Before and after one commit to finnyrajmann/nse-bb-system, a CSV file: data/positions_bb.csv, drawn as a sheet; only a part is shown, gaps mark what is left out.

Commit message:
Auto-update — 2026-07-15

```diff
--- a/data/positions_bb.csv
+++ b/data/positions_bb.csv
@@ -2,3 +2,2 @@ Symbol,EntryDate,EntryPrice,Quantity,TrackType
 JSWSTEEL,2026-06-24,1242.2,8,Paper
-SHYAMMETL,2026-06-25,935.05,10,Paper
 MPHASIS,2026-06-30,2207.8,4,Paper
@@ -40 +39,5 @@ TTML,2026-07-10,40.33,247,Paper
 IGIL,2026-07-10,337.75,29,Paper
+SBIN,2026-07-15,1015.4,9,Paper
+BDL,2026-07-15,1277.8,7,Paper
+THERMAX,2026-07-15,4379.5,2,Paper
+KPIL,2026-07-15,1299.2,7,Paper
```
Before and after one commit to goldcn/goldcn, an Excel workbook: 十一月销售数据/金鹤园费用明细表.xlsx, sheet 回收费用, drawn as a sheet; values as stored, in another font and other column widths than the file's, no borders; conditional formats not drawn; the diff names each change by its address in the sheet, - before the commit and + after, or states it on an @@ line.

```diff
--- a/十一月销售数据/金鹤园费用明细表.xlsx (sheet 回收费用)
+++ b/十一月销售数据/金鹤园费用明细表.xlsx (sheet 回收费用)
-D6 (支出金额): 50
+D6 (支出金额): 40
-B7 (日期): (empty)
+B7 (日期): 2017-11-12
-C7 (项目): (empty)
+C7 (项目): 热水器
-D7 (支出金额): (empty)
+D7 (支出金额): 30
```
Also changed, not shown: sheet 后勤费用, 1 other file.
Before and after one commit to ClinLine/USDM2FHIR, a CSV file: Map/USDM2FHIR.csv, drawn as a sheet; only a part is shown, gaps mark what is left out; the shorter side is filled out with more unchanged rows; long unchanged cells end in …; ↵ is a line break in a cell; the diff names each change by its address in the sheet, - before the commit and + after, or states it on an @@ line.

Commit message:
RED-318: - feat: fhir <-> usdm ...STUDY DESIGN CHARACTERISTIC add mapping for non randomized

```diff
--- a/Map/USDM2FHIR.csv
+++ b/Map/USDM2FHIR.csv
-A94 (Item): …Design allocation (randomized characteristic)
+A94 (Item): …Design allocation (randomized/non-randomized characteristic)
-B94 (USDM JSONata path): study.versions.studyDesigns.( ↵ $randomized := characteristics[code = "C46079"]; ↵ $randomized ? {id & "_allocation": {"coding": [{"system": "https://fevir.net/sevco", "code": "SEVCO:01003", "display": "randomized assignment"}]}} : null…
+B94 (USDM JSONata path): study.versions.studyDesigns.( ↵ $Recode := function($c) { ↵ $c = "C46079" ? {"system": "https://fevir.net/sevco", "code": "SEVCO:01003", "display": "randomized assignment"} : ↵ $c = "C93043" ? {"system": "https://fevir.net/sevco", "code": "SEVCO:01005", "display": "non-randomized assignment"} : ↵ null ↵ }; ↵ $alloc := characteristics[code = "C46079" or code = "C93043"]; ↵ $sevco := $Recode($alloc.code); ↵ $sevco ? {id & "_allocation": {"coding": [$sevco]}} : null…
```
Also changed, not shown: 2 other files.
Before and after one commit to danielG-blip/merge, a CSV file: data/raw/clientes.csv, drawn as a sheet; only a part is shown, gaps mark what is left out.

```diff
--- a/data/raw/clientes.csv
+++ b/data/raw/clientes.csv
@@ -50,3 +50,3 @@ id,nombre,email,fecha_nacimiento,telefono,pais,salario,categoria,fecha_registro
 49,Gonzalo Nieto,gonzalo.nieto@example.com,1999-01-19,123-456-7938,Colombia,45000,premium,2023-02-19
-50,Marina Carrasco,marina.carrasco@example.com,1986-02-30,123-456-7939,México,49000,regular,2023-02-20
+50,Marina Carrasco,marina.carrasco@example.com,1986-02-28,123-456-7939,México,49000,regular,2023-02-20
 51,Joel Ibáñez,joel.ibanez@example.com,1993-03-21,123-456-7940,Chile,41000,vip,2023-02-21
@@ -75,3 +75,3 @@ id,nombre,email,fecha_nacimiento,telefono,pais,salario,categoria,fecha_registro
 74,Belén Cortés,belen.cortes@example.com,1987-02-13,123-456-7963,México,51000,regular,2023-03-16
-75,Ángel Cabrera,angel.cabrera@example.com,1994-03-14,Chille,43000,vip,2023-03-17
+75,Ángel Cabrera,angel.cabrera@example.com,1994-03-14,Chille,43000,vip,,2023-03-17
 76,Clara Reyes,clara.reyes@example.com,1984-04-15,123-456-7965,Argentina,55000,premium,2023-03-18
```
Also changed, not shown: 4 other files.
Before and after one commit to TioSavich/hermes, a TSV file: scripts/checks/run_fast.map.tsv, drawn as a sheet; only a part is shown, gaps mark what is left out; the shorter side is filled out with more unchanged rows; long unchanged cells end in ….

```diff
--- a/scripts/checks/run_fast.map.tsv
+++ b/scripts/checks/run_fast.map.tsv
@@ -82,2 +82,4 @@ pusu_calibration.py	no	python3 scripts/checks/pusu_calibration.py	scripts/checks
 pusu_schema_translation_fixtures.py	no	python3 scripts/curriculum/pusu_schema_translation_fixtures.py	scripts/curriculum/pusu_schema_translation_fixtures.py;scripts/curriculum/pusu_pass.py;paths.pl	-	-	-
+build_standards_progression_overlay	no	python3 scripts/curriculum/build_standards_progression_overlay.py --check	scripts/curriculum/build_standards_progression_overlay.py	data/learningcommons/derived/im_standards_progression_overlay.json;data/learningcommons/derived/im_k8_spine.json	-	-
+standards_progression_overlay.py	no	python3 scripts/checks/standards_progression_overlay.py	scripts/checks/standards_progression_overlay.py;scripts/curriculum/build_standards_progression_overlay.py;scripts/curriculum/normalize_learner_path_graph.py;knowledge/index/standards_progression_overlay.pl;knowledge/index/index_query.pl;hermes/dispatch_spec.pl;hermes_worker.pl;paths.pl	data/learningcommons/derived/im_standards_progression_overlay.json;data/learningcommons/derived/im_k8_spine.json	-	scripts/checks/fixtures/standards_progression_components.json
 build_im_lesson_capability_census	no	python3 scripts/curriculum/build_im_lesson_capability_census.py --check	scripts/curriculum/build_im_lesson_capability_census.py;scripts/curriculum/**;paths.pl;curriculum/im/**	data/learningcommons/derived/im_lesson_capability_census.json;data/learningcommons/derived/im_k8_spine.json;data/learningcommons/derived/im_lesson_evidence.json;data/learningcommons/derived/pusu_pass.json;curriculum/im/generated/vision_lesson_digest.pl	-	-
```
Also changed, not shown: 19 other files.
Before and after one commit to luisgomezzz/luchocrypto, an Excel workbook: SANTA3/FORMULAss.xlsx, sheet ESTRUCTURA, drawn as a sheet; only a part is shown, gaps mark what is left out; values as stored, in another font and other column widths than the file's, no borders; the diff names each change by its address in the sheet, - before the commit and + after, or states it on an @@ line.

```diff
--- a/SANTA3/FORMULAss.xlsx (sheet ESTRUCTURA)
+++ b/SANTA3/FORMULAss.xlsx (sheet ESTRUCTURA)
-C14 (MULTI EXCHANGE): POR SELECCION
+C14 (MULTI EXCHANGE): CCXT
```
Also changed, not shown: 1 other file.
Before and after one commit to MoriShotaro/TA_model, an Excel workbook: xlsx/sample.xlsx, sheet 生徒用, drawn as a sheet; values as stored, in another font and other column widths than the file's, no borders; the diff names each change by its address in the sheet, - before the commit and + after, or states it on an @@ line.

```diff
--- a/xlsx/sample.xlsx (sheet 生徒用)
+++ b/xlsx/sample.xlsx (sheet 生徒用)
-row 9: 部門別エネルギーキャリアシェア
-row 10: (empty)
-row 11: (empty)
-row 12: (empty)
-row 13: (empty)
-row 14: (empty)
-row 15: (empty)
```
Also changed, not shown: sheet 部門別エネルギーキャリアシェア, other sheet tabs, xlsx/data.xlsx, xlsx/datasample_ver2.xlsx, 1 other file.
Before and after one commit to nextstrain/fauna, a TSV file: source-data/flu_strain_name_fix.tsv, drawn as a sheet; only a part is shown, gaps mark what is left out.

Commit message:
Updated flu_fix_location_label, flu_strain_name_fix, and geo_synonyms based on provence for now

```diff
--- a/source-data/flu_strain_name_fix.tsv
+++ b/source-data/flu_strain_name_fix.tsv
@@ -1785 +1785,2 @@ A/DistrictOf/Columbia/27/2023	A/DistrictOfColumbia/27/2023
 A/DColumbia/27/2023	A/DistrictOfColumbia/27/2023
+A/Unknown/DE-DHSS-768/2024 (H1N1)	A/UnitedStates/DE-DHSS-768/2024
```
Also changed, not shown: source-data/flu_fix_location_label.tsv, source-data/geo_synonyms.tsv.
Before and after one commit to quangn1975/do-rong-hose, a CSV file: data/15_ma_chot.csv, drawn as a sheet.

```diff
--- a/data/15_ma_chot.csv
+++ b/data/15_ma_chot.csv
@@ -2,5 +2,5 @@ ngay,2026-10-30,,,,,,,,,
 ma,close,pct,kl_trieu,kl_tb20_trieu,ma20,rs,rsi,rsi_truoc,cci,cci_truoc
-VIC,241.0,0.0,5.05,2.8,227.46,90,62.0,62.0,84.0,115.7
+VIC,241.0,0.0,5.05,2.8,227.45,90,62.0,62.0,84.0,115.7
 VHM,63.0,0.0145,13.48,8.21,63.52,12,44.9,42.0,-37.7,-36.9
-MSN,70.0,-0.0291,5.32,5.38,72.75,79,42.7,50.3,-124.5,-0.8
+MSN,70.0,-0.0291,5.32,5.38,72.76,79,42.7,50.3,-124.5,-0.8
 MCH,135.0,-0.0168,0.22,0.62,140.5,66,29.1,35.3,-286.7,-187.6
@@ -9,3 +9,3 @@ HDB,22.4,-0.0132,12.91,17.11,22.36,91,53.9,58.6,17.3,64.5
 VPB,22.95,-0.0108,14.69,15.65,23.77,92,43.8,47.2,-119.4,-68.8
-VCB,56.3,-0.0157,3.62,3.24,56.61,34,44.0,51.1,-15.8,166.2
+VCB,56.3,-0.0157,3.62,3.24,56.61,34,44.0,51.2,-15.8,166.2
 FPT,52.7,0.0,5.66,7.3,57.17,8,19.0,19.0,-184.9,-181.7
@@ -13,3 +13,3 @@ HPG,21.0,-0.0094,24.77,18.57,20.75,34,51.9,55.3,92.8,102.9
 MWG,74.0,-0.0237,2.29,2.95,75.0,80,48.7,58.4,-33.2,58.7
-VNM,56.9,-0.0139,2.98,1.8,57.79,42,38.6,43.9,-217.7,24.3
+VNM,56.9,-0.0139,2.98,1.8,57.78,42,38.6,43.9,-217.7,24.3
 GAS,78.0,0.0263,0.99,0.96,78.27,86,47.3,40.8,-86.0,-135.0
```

WHAT YOU NEED TO DO:
Return all lines of the material above in which "Paper" occurs.

SOLUTION TO THE PROBLEM:
 JSWSTEEL,2026-06-24,1242.2,8,Paper
-SHYAMMETL,2026-06-25,935.05,10,Paper
 MPHASIS,2026-06-30,2207.8,4,Paper
@@ -40 +39,5 @@ TTML,2026-07-10,40.33,247,Paper
 IGIL,2026-07-10,337.75,29,Paper
+SBIN,2026-07-15,1015.4,9,Paper
+BDL,2026-07-15,1277.8,7,Paper
+THERMAX,2026-07-15,4379.5,2,Paper
+KPIL,2026-07-15,1299.2,7,Paper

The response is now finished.